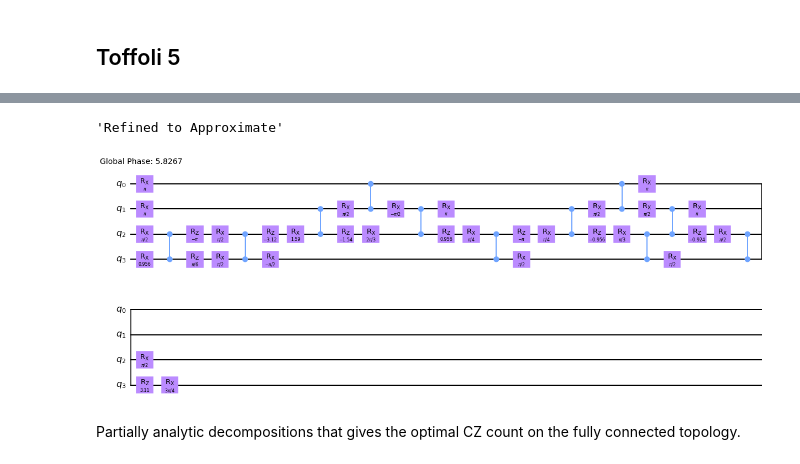
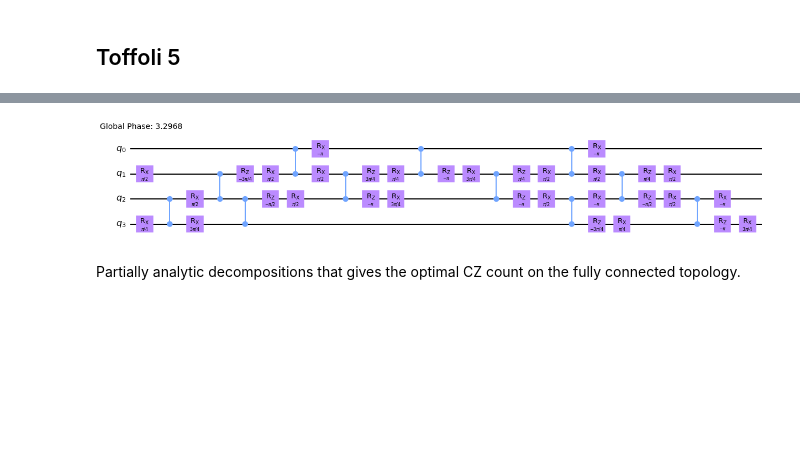
Before and after one commit to idnm/cpflow, a Jupyter notebook: paper/peppar.ipynb, the cells around one changed output, grey strips where cells are left out. Cells and saved outputs as stored; diff of their text form; code cells hidden in the pictures; blank space fills up the shorter version.

```diff
--- a/paper/peppar.ipynb
+++ b/paper/peppar.ipynb
@@ -495,3 +503,12 @@ d.circuit.draw(output='mpl')
 [figure]
 # %%
 results = Results.load('results/toff4_relative_chain')
+d = results.decompositions[2]
+d.refine()
+print(d)
+qc_toff4_relative = d.circuit
+g_toff4_relative = qc_toff4_relative.reverse_bits().to_instruction(label='RT4')
+g_toff4_relative.name = 'RT4'
+
+qc_toff4_relative.draw(output='mpl')
+# %% [output]
@@ -498,10 +516,2 @@ results = Results.load('results/toff4_relative_chain')
+[figure, added]
-# %%
-d = results.decompositions[-1]
-d.refine()
-# %% [output]
-'Refined to Approximate'
-# %%
-d.circuit.draw(output='mpl')
-# %% [output]
-[figure, removed]
 # %%
```
Also changed, not shown: parts of 19 cells of this notebook, 1 other file.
========================
- [What you will do]
Nothing but a number, please: how many lines of the listing hold the word "cells"?

- [Exercise answer]
2